Start of Material shown
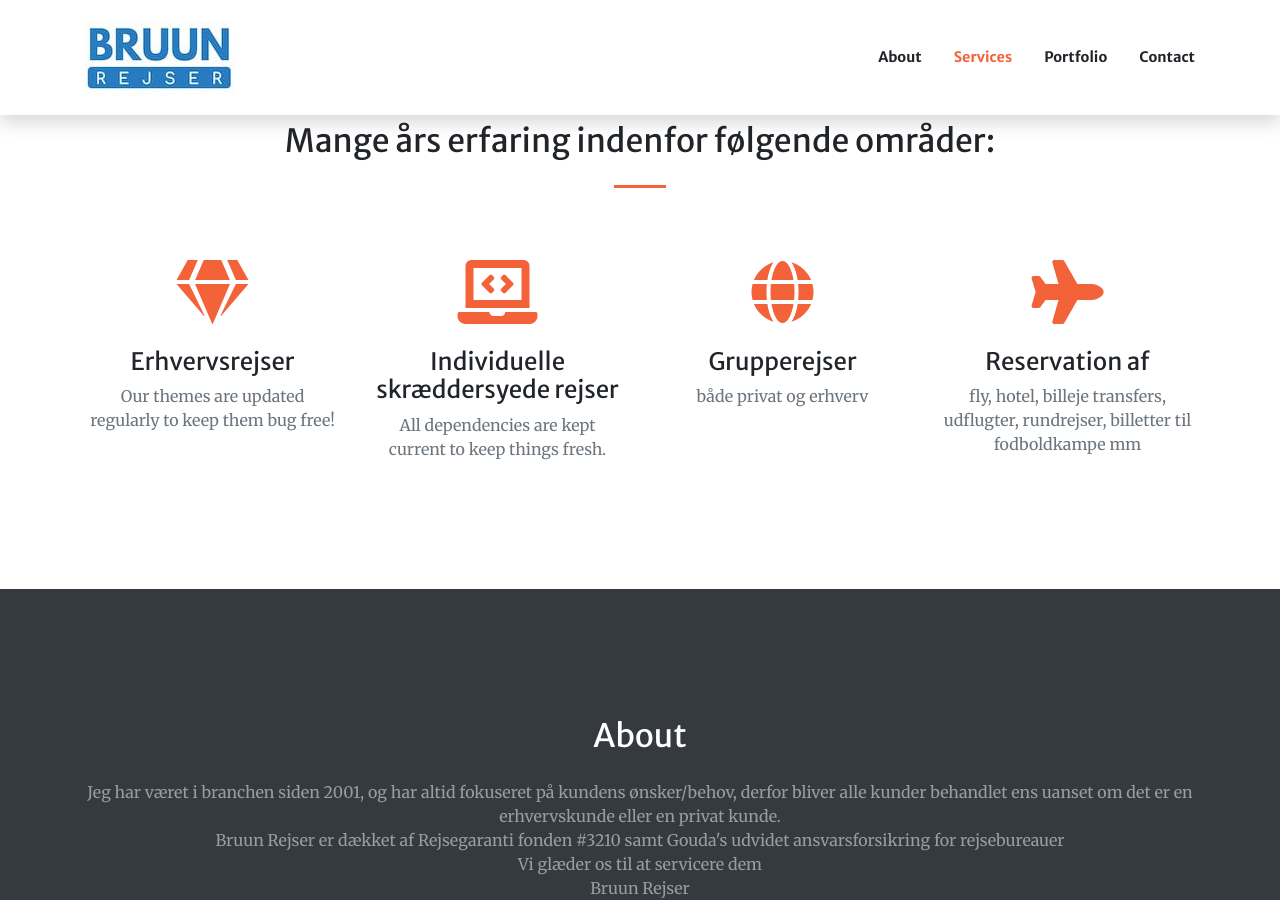
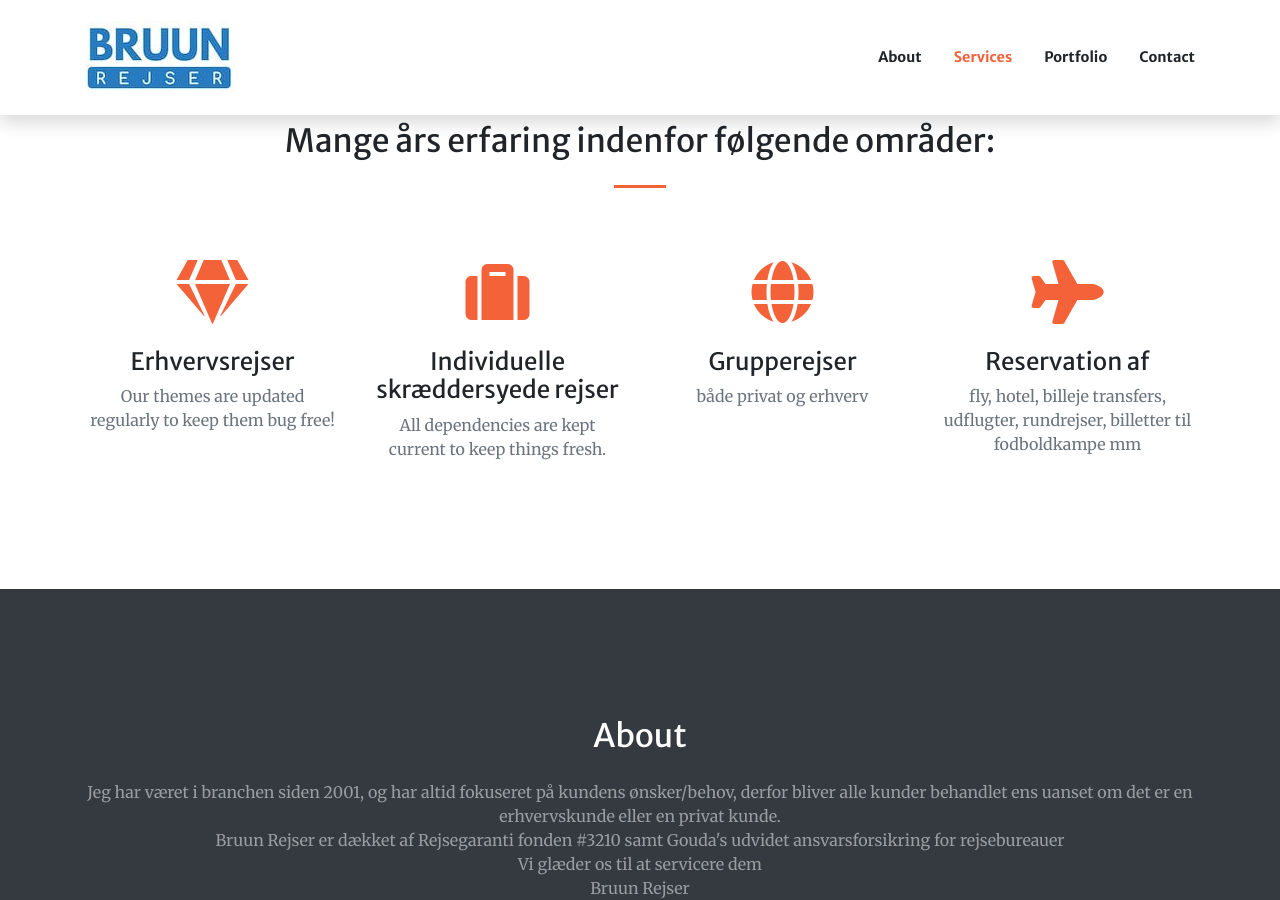
Before and after one commit to arpan45/test.github.io, a Jekyll site: the page theme1/index.html, which Jekyll copies as it is, in a window 1280 px wide and 900 px high, scrolled down 1446 px. Built offline with Jekyll 4.4.1, drawn with Linux system fonts in a browser that asks for light colours.

Commit message:
Update index.html

```diff
--- a/theme1/index.html
+++ b/theme1/index.html
@@ -99,7 +99,7 @@ Vi holder næsten aldrig lukket, så De kan altid får fat i os, også uden for
         </div>
         <div class="col-lg-3 col-md-6 text-center">
           <div class="mt-5">
-            <i class="fas fa-4x fa-laptop-code text-primary mb-4"></i>
+            <i class="fas fa-suitcase fa-4x text-primary mb-4"></i>
             <h3 class="h4 mb-2">Individuelle skræddersyede rejser</h3>
             <p class="text-muted mb-0">All dependencies are kept current to keep things fresh.</p>
           </div>
```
End of Material shown
▶ [Task objective] Look through the preceding entries for the word "index". Report how many lines hold it, and only that number.

▶ [Result below] 4